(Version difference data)
•••
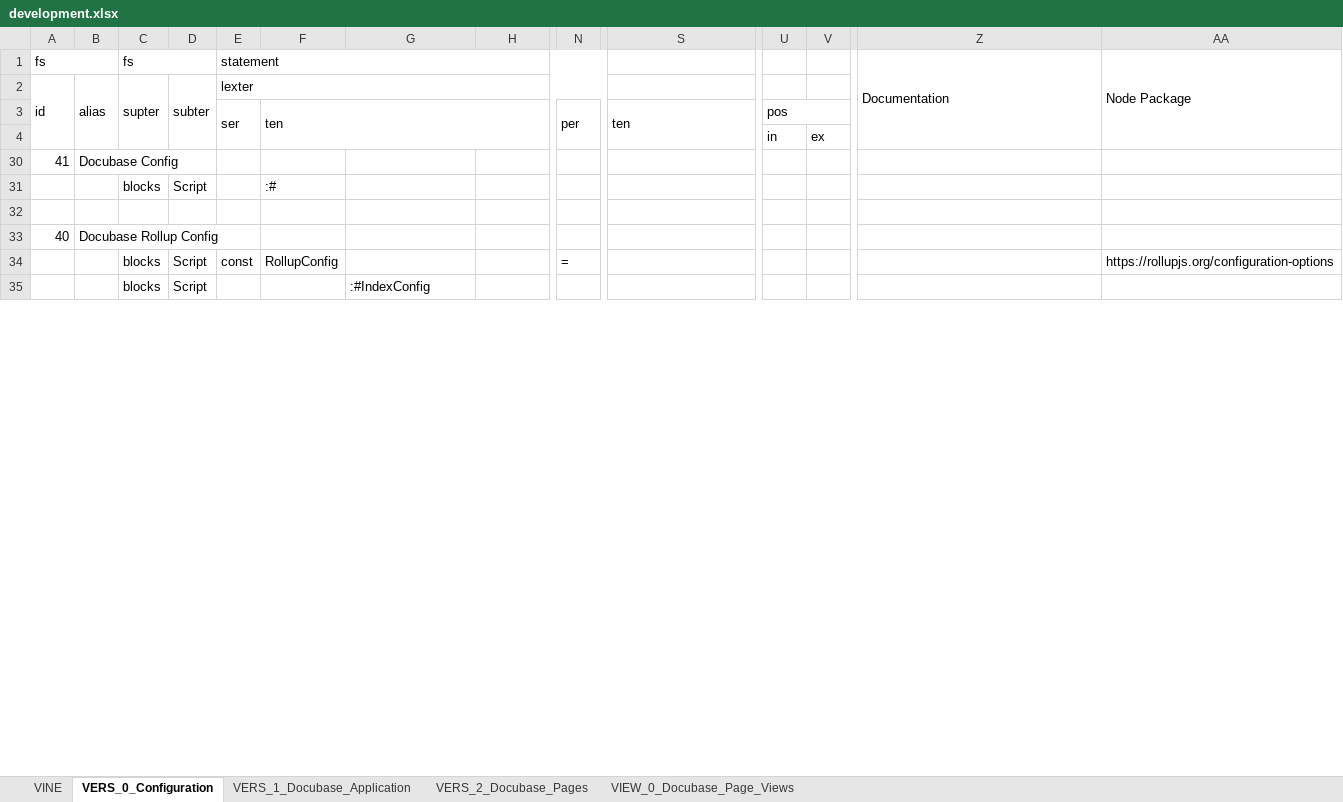
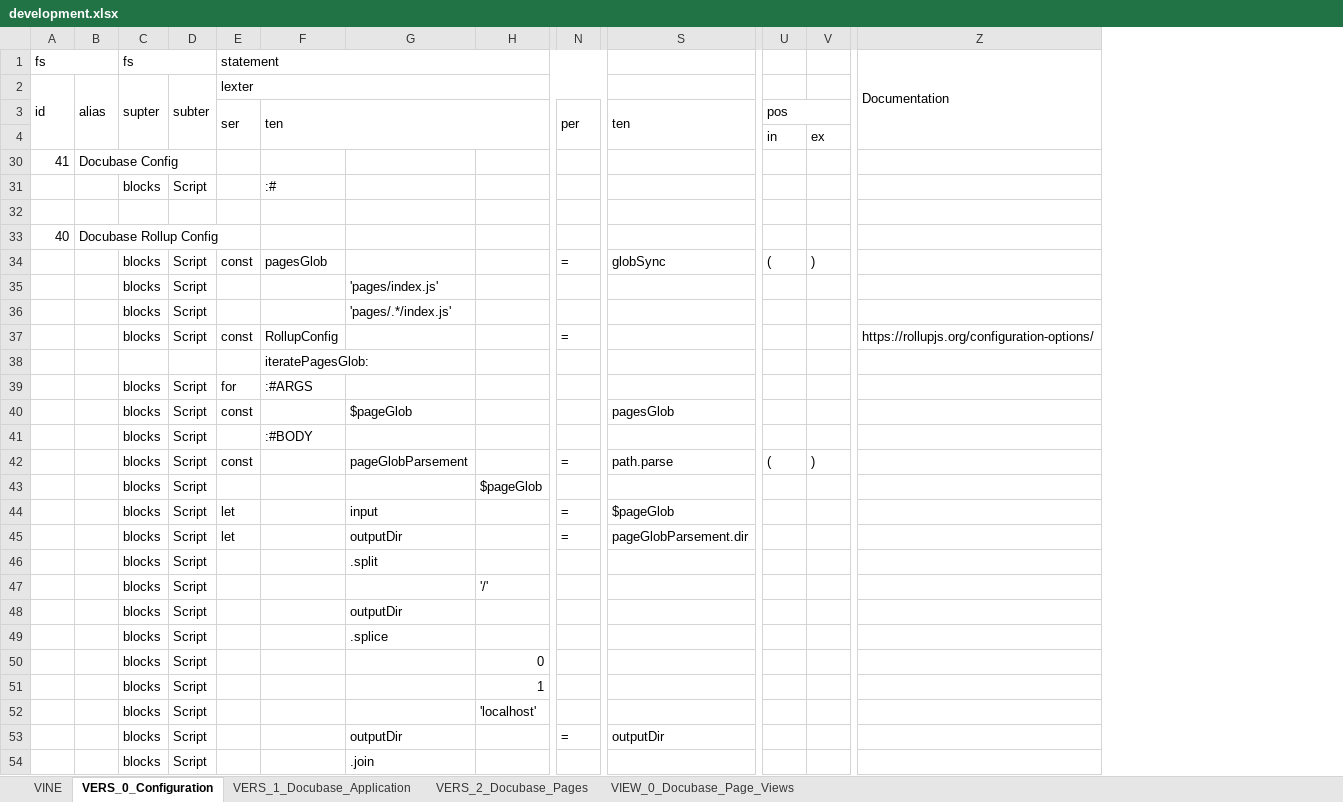
Before and after one commit to thomaspatrickwelborn/Digital-Flux-Capacitor, an Excel workbook: demonstrament/projects/001/development.xlsx, sheet VERS_0_Configuration, drawn as a sheet; only a part is shown, gaps mark what is left out; values as stored, in another font and other column widths than the file's, no cell formats; removed rows and columns are numbered as before the commit, all else as after; rows hold the shown columns only; the diff covers the shown part only; the diff names each change by its address in the sheet, - before the commit and + after, or states it on an @@ line.

```diff
--- a/demonstrament/projects/001/development.xlsx (sheet VERS_0_Configuration)
+++ b/demonstrament/projects/001/development.xlsx (sheet VERS_0_Configuration)
-column AA, rows 1-34: Node Package |  |  |  |  |  |  |  | https://rollupjs.org/configuration-options
+row 34:  |  | blocks | Script | const | pagesGlob |  |  | = | globSync | ( | )
+row 35:  |  | blocks | Script |  |  | 'pages/index.js'
+row 36:  |  | blocks | Script |  |  | 'pages/.*/index.js'
-Z37: (empty)
+Z37: https://rollupjs.org/configuration-options/
+row 38:  |  |  |  |  | iteratePagesGlob:
+row 39:  |  | blocks | Script | for | :#ARGS
+row 40:  |  | blocks | Script | const |  | $pageGlob |  |  | pagesGlob
-F41: (empty)
+F41: :#BODY
-G41: :#IndexConfig
+G41: (empty)
+row 42:  |  | blocks | Script | const |  | pageGlobParsement |  | = | path.parse | ( | )
+row 43:  |  | blocks | Script |  |  |  | $pageGlob
+row 44:  |  | blocks | Script | let |  | input |  | = | $pageGlob
+row 45:  |  | blocks | Script | let |  | outputDir |  | = | pageGlobParsement.dir
+row 46:  |  | blocks | Script |  |  | .split
+row 47:  |  | blocks | Script |  |  |  | '/'
+row 48:  |  | blocks | Script |  |  | outputDir
+row 49:  |  | blocks | Script |  |  | .splice
+row 50:  |  | blocks | Script |  |  |  | 0
+row 51:  |  | blocks | Script |  |  |  | 1
+row 52:  |  | blocks | Script |  |  |  | 'localhost'
+row 53:  |  | blocks | Script |  |  | outputDir |  | = | outputDir
+row 54:  |  | blocks | Script |  |  | .join
```
Also changed, not shown: 12 added rows elsewhere in this sheet, sheet VIEW_0_Docubase_Page_Views, sheet VINE, sheet VERS_2_Docubase_Pages, sheet VERS_1_Docubase_Application, cell formats, 11 other files.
•••
[Try it]: Although the records include pictures, the copy should reproduce every line exactly and none of the pictures.

[Solution]:
Before and after one commit to thomaspatrickwelborn/Digital-Flux-Capacitor, an Excel workbook: demonstrament/projects/001/development.xlsx, sheet VERS_0_Configuration, drawn as a sheet; only a part is shown, gaps mark what is left out; values as stored, in another font and other column widths than the file's, no cell formats; removed rows and columns are numbered as before the commit, all else as after; rows hold the shown columns only; the diff covers the shown part only; the diff names each change by its address in the sheet, - before the commit and + after, or states it on an @@ line.

```diff
--- a/demonstrament/projects/001/development.xlsx (sheet VERS_0_Configuration)
+++ b/demonstrament/projects/001/development.xlsx (sheet VERS_0_Configuration)
-column AA, rows 1-34: Node Package |  |  |  |  |  |  |  | https://rollupjs.org/configuration-options
+row 34:  |  | blocks | Script | const | pagesGlob |  |  | = | globSync | ( | )
+row 35:  |  | blocks | Script |  |  | 'pages/index.js'
+row 36:  |  | blocks | Script |  |  | 'pages/.*/index.js'
-Z37: (empty)
+Z37: https://rollupjs.org/configuration-options/
+row 38:  |  |  |  |  | iteratePagesGlob:
+row 39:  |  | blocks | Script | for | :#ARGS
+row 40:  |  | blocks | Script | const |  | $pageGlob |  |  | pagesGlob
-F41: (empty)
+F41: :#BODY
-G41: :#IndexConfig
+G41: (empty)
+row 42:  |  | blocks | Script | const |  | pageGlobParsement |  | = | path.parse | ( | )
+row 43:  |  | blocks | Script |  |  |  | $pageGlob
+row 44:  |  | blocks | Script | let |  | input |  | = | $pageGlob
+row 45:  |  | blocks | Script | let |  | outputDir |  | = | pageGlobParsement.dir
+row 46:  |  | blocks | Script |  |  | .split
+row 47:  |  | blocks | Script |  |  |  | '/'
+row 48:  |  | blocks | Script |  |  | outputDir
+row 49:  |  | blocks | Script |  |  | .splice
+row 50:  |  | blocks | Script |  |  |  | 0
+row 51:  |  | blocks | Script |  |  |  | 1
+row 52:  |  | blocks | Script |  |  |  | 'localhost'
+row 53:  |  | blocks | Script |  |  | outputDir |  | = | outputDir
+row 54:  |  | blocks | Script |  |  | .join
```
Also changed, not shown: 12 added rows elsewhere in this sheet, sheet VIEW_0_Docubase_Page_Views, sheet VINE, sheet VERS_2_Docubase_Pages, sheet VERS_1_Docubase_Application, cell formats, 11 other files.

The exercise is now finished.